== Data excerpts ==
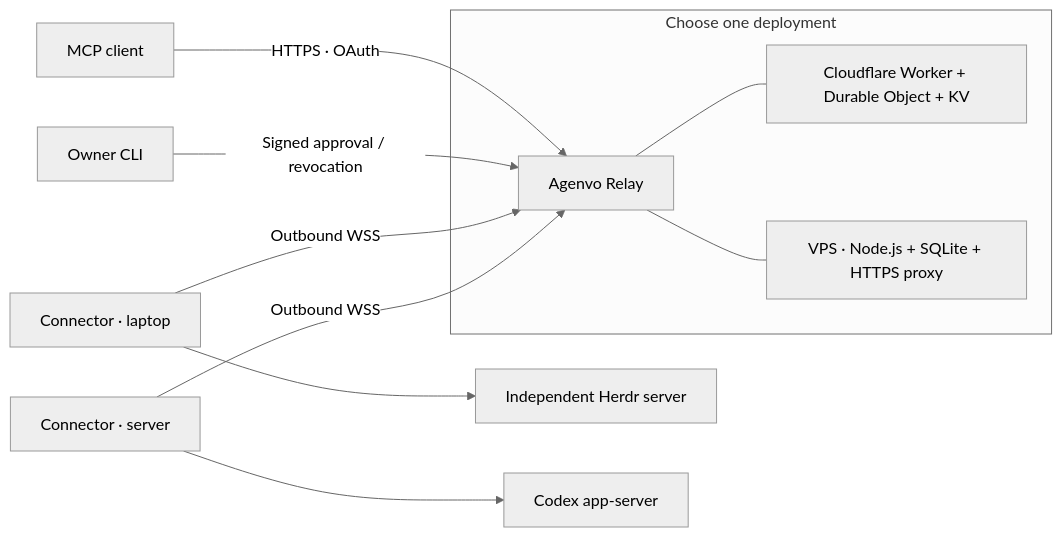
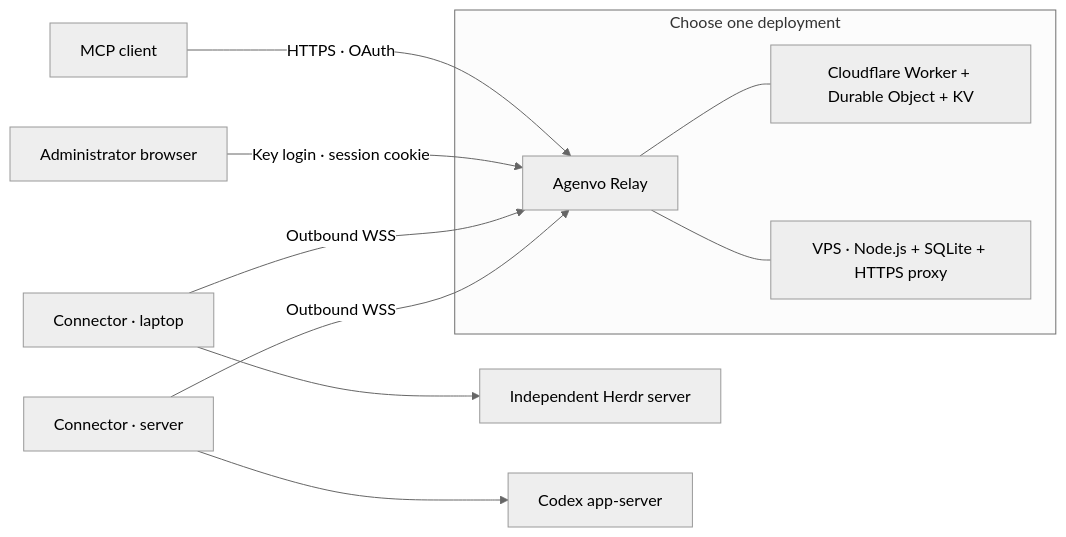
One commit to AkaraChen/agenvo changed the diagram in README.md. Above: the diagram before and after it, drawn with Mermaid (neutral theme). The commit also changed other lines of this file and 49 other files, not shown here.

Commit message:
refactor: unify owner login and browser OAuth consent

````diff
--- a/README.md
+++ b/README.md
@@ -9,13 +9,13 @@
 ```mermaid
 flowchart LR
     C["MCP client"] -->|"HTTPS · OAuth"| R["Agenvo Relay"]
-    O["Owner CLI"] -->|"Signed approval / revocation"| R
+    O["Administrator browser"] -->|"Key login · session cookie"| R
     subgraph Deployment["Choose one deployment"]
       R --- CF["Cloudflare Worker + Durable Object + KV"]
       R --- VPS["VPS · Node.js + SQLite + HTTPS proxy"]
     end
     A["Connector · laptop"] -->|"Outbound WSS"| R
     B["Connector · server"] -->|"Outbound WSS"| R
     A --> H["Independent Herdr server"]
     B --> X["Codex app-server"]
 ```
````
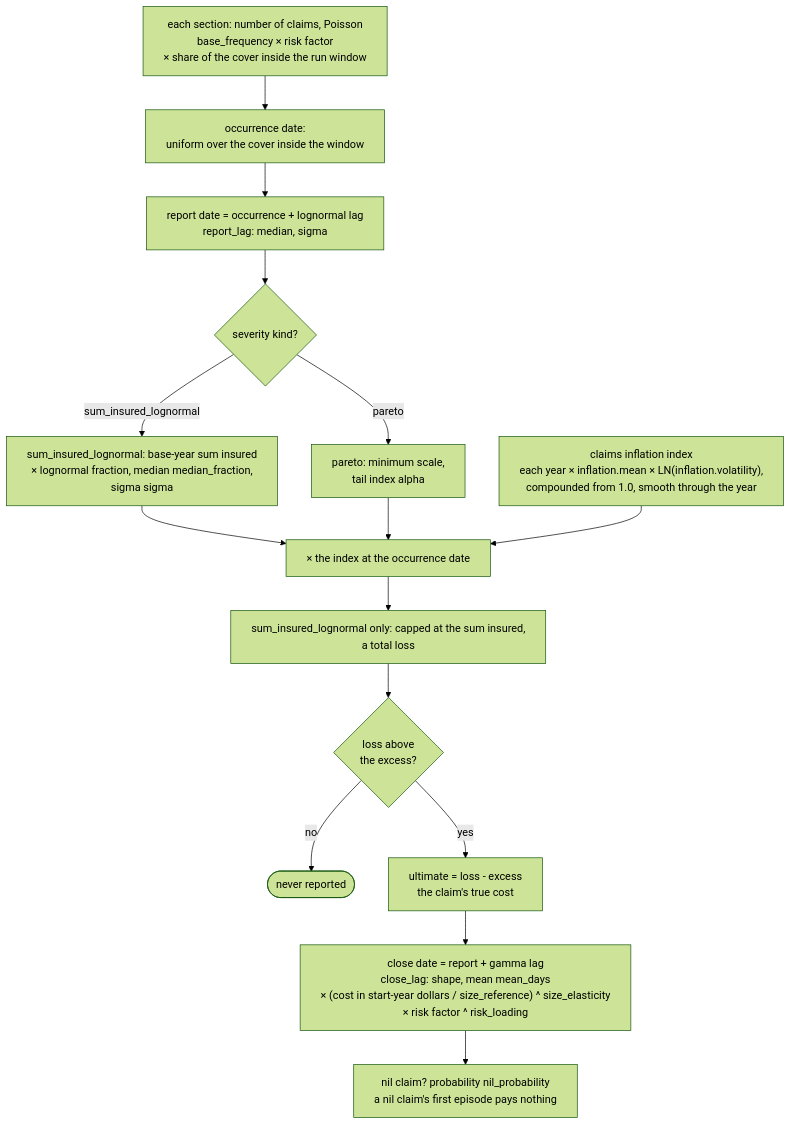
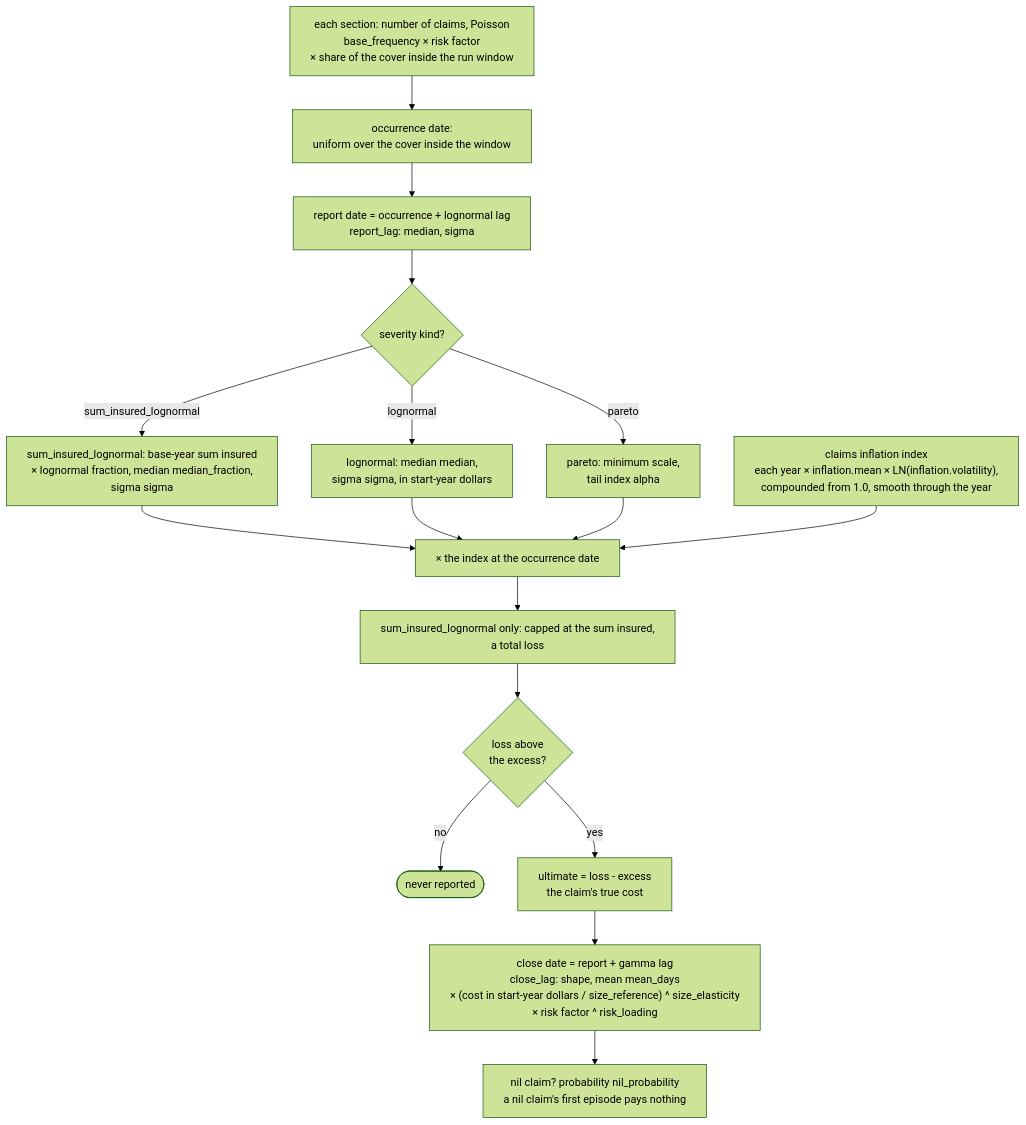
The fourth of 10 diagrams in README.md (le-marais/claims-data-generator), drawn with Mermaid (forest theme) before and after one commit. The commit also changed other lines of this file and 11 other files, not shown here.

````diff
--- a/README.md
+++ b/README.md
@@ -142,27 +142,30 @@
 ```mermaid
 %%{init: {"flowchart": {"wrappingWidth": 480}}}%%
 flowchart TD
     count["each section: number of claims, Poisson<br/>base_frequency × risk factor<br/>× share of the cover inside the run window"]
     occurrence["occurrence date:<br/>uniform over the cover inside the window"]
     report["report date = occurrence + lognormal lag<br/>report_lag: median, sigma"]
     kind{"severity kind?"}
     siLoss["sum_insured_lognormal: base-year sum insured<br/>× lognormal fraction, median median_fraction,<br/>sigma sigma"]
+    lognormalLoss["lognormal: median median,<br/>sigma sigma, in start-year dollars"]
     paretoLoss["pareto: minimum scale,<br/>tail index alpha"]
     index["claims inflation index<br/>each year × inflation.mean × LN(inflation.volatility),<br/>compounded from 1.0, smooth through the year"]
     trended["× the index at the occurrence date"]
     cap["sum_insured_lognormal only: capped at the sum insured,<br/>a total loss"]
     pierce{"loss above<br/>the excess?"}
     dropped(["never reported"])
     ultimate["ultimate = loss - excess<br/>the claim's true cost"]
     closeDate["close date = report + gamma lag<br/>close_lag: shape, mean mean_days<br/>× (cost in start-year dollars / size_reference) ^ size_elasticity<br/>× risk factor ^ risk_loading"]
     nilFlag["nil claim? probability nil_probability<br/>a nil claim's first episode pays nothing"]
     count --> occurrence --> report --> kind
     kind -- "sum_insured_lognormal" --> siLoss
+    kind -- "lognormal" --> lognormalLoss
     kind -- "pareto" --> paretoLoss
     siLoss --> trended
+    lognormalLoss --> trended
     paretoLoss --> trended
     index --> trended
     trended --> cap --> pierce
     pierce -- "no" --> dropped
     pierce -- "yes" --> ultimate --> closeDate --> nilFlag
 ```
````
===
== Data excerpts ==
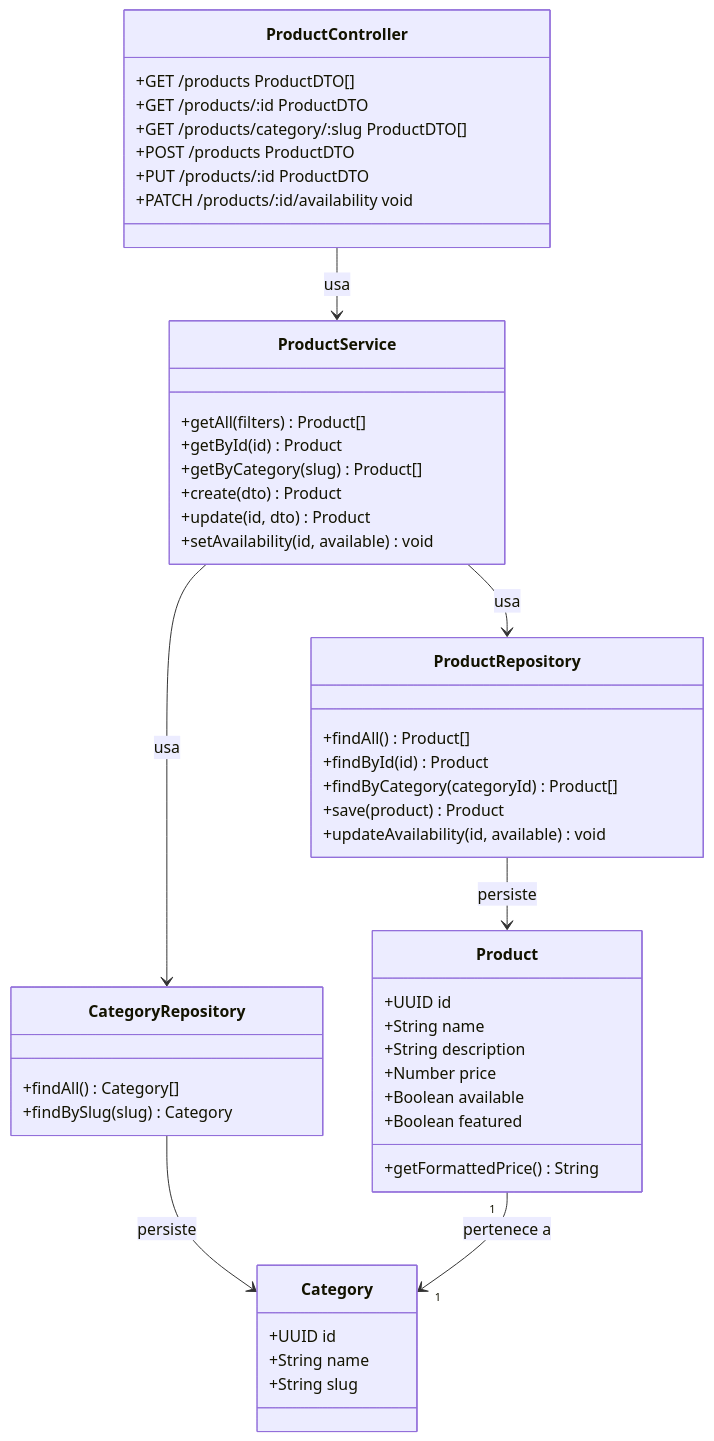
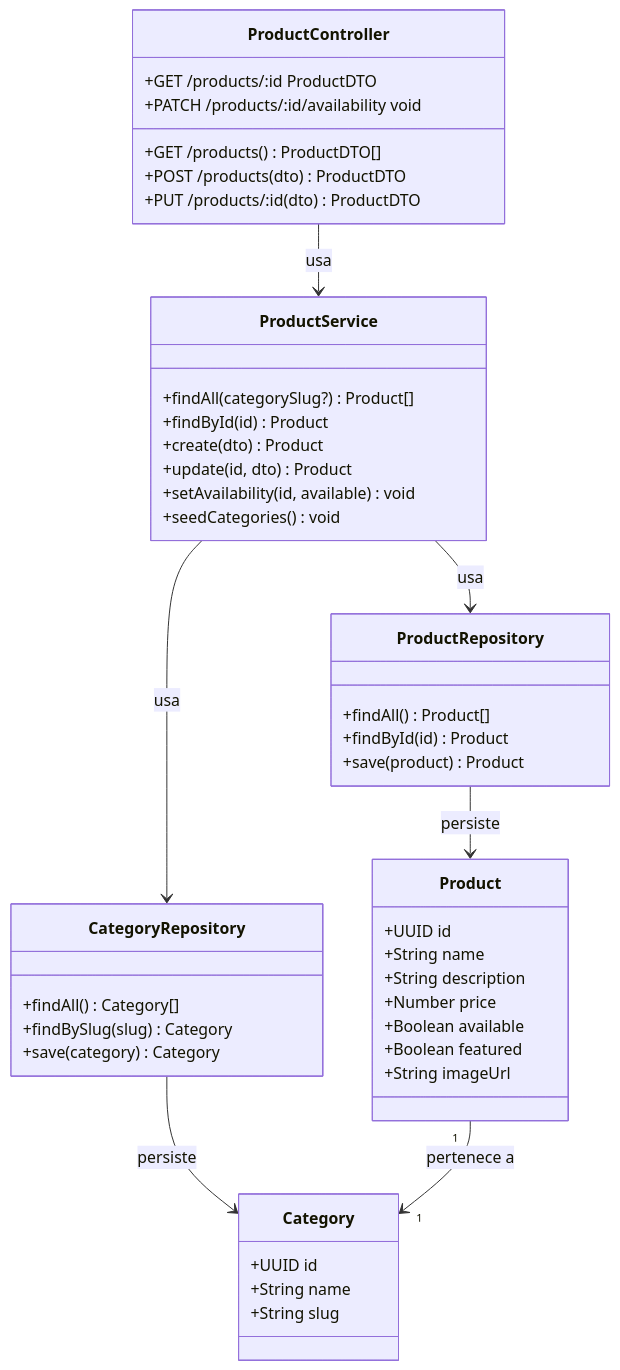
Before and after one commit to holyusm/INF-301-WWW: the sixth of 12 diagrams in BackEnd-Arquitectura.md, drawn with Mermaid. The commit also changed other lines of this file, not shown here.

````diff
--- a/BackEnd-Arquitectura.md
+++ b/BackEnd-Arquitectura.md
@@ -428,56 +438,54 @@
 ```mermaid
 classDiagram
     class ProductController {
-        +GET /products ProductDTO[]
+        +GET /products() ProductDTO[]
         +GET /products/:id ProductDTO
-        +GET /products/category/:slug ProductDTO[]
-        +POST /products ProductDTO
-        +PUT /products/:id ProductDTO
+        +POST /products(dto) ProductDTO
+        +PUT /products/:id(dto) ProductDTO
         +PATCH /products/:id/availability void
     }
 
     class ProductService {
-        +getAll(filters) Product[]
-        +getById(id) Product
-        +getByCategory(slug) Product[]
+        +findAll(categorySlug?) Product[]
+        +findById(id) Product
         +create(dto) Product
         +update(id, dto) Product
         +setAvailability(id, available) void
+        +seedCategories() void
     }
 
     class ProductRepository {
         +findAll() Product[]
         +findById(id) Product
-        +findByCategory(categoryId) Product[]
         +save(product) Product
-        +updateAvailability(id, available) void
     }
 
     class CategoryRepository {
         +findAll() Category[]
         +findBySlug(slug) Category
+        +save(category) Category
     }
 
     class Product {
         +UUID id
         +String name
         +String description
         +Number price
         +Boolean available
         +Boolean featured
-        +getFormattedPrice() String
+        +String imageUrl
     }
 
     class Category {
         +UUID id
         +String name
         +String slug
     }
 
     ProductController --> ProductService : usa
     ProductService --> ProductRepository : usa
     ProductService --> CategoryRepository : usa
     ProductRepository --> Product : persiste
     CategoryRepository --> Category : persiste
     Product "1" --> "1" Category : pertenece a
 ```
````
===
== Data excerpts ==
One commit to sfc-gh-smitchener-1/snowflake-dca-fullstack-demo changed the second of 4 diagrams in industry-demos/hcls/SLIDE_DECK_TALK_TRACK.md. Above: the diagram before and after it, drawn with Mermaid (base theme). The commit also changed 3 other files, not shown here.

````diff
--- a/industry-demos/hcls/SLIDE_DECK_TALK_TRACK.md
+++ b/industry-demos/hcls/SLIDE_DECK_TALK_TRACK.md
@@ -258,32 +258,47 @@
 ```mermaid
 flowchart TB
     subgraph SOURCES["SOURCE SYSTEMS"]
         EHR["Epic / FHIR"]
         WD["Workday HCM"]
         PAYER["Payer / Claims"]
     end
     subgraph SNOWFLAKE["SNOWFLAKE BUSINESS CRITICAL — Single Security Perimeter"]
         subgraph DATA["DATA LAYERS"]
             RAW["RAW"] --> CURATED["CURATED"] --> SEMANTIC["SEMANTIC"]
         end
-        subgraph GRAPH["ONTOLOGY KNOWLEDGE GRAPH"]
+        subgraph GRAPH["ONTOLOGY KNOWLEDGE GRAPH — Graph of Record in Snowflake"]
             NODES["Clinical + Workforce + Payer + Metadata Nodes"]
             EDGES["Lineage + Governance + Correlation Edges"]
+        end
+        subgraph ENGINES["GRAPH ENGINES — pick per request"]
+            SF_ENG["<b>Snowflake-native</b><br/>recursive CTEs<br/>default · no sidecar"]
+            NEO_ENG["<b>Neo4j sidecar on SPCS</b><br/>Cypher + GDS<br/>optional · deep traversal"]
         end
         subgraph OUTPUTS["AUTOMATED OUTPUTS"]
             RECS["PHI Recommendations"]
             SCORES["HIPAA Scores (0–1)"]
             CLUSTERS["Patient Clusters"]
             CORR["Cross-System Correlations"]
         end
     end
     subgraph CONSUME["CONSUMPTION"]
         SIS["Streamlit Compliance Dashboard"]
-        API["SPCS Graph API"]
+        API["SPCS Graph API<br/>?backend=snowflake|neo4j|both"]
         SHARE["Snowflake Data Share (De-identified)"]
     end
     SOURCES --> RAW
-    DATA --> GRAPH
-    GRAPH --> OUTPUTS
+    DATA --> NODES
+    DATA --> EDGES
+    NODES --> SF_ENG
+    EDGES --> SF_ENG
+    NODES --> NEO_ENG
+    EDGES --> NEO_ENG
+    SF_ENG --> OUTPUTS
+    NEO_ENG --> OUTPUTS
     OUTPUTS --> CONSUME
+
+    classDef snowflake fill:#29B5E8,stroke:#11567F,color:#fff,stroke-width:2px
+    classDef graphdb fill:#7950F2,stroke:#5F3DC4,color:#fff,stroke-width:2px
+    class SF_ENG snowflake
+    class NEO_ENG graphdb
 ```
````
===
**Exercise brief**
Go through the listing above and locate each line that holds the word "OUTPUTS". Copy those lines.

**Result for this exercise**
         subgraph OUTPUTS["AUTOMATED OUTPUTS"]
-    GRAPH --> OUTPUTS
+    SF_ENG --> OUTPUTS
+    NEO_ENG --> OUTPUTS
     OUTPUTS --> CONSUME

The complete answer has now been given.